In addition, as outlined briefly in Section 13.1 and discussed in more depth in Chapter 14, each court has taken a different procedural approach to the implementation of Division 12A of Part VII of FLA 1975. Most relevantly for the purpose of this discussion, the FCoWA and the FCoA have taken the approach of not requiring affidavit material to be filed prior to the first stage of proceedings (the CAC in the FCoWA and Day One of the trial in FCoA). However, in each court, evidence relevant for the claiming of a s60I(9)(b) exception would be provided on a sworn basis, usually on a form required to be filed by the court. In the FMC, affidavits need to be filed prior to proceedings starting (FMC Rules 2001 R4.05).
Therefore, the nature of written documentation on the court files is different in each court and has changed pre- and post-reform. This means that any change in patterns of allegations may be related to changes and differences in procedures between courts.
For these reasons, these data offer tentative insights into pre- and post-reform shifts, but the reasons for such shifts may be due to a number of factors, including changes to the legislation (see Chapter 15), changes to procedure (discussed below) and changes in the nature of matter reaching the courts due to the operation of FDR with exceptions (see Chapter 5).
Patterns in the numbers of Form 4 notices being filed
Data provided by the courts on the numbers of Form 4 notices filed indicate that a change in pattern of filings of Form 4s can be observed after the reforms were implemented (see Figure 13.7), with the proportion of cases in which a Form 4 notice was filed in the post-reform period increasing in each court, to differing extents (see Figure 13.8).
Figure 13.7 Number of Form 4s and Form 66s26 filed, by court, 2004-05 to 2008-09
Source: FCoA, FMC and FCoWA administrative data 2004-09
Figure 13.8 Applications for final orders for which a Form 4 notice was filed, children only and children plus property, 2004-05 to 2008-09
Source: FCoA, FMC and FCoWA administrative data 2004-09
As a total across all the courts, the number of Form 4 notices filed increased in the post-reform period, reversing a downward pre-reform trend. There was an increase in Form 4s filed in the FMC and FCoWA post-reform, while the number of Form 4s filed in the FCoA declined. By court, Form 4 filings:
- decreased in the FCoA post-reform (607 filed in 2005-06 to 441 filed in 2008-2009);
- tripled in the FMC (242 filed in 2005-06 to 830 filed in 2008-09); and

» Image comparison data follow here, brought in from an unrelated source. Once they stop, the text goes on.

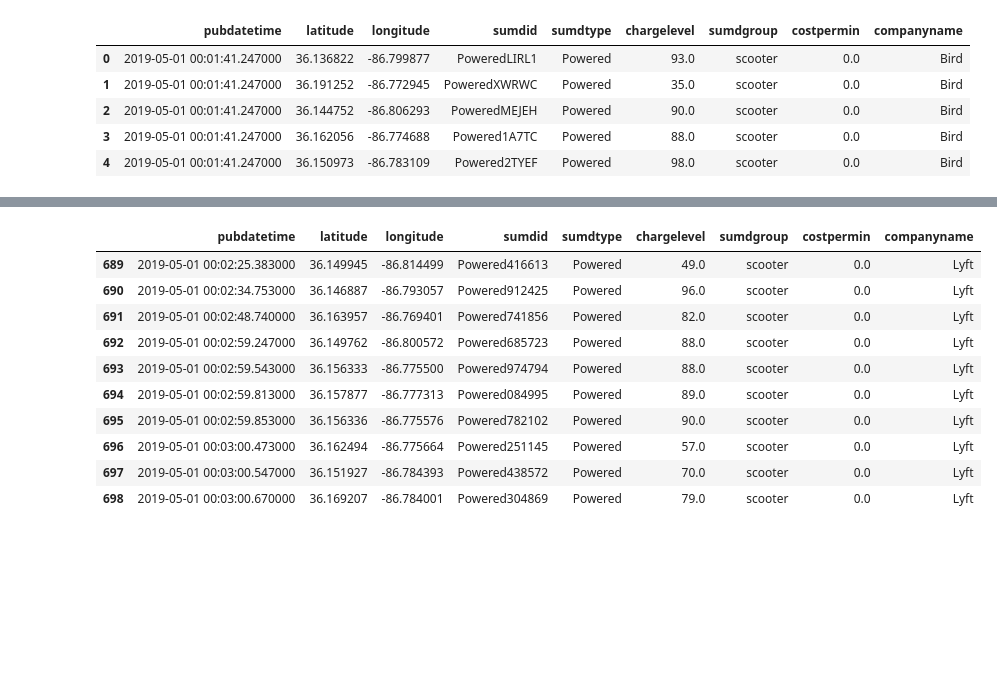
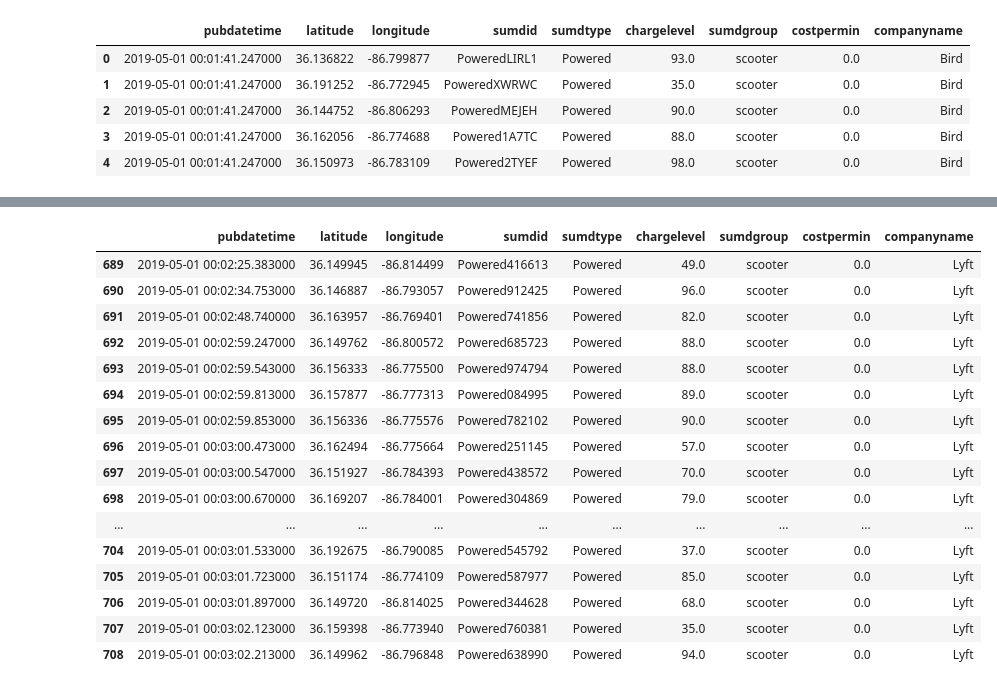
Before and after one commit to derektprice/mapping_scooters_nashville_python, a Jupyter notebook: notebooks/May Scooter Info.ipynb, the cells around one changed output, grey strips where cells are left out. Cells and saved outputs as stored; diff of their text form; code cells hidden in the pictures; blank space fills up the shorter version.

```diff
--- a/notebooks/May Scooter Info.ipynb
+++ b/notebooks/May Scooter Info.ipynb
@@ -68,15 +106,21 @@ bird_may.head(10)
 # %%
-lyft_may.head(10)
+lyft_may.head(20)
 # %% [output]
 |  | pubdatetime | latitude | longitude | sumdid | sumdtype | chargelevel | sumdgroup | costpermin | companyname |
 | 689 | 2019-05-01 00:02:25.383000 | 36.149945 | -86.814499 | Powered416613 | Powered | 49.0 | scooter | 0.0 | Lyft |
 | 690 | 2019-05-01 00:02:34.753000 | 36.146887 | -86.793057 | Powered912425 | Powered | 96.0 | scooter | 0.0 | Lyft |
 | 691 | 2019-05-01 00:02:48.740000 | 36.163957 | -86.769401 | Powered741856 | Powered | 82.0 | scooter | 0.0 | Lyft |
 | 692 | 2019-05-01 00:02:59.247000 | 36.149762 | -86.800572 | Powered685723 | Powered | 88.0 | scooter | 0.0 | Lyft |
 | 693 | 2019-05-01 00:02:59.543000 | 36.156333 | -86.775500 | Powered974794 | Powered | 88.0 | scooter | 0.0 | Lyft |
 | 694 | 2019-05-01 00:02:59.813000 | 36.157877 | -86.777313 | Powered084995 | Powered | 89.0 | scooter | 0.0 | Lyft |
 | 695 | 2019-05-01 00:02:59.853000 | 36.156336 | -86.775576 | Powered782102 | Powered | 90.0 | scooter | 0.0 | Lyft |
 | 696 | 2019-05-01 00:03:00.473000 | 36.162494 | -86.775664 | Powered251145 | Powered | 57.0 | scooter | 0.0 | Lyft |
 | 697 | 2019-05-01 00:03:00.547000 | 36.151927 | -86.784393 | Powered438572 | Powered | 70.0 | scooter | 0.0 | Lyft |
 | 698 | 2019-05-01 00:03:00.670000 | 36.169207 | -86.784001 | Powered304869 | Powered | 79.0 | scooter | 0.0 | Lyft |
+| ... | ... | ... | ... | ... | ... | ... | ... | ... | ... |
+| 704 | 2019-05-01 00:03:01.533000 | 36.192675 | -86.790085 | Powered545792 | Powered | 37.0 | scooter | 0.0 | Lyft |
+| 705 | 2019-05-01 00:03:01.723000 | 36.151174 | -86.774109 | Powered587977 | Powered | 85.0 | scooter | 0.0 | Lyft |
+| 706 | 2019-05-01 00:03:01.897000 | 36.149720 | -86.814025 | Powered344628 | Powered | 68.0 | scooter | 0.0 | Lyft |
+| 707 | 2019-05-01 00:03:02.123000 | 36.159398 | -86.773940 | Powered760381 | Powered | 35.0 | scooter | 0.0 | Lyft |
+| 708 | 2019-05-01 00:03:02.213000 | 36.149962 | -86.796848 | Powered638990 | Powered | 94.0 | scooter | 0.0 | Lyft |
 # %%
```
Also changed, not shown: parts of 17 cells of this notebook, 6 other files.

- increased in the FCoWA (205 filed in 2005-06 to 340 filed in 2008-09).
As with the other data reported in this section, these figures need to be placed in context by analysing the proportion of matters in which Form 4 notices were filed (see general filing trends set out in Table 13.3).
As Figure 13.8 indicates, this analysis confirms that post-reform, matters in which a Form 4 was filed increased as a proportion of all filings. In summary, the increase by court was:
- FCoA: from 8% in 2005-06 to 21% in 2008-09;
- FMC: from 3% in 2005-06 to 8% in 2008-09; and
- FCoWA: from 11% in 2005-06 to 23% in 2008-09.
Patterns in allegations of family violence and child abuse
Data on the prevalence of allegations of family violence and child abuse pre- and post-reform from the FCoA, FMC and FCoWA court files, when compared with data from the Allegations of Family Violence report (Moloney et al., 2007), suggest some differences in the prevalence of allegations raised pre- and post-reform (Tables 13.7 and 13.8). However, observed differences between the Allegations of Family Violence report and the file analysis data should be treated cautiously due to differences in sample size and data collection techniques and the different procedural environment in the FCoA.27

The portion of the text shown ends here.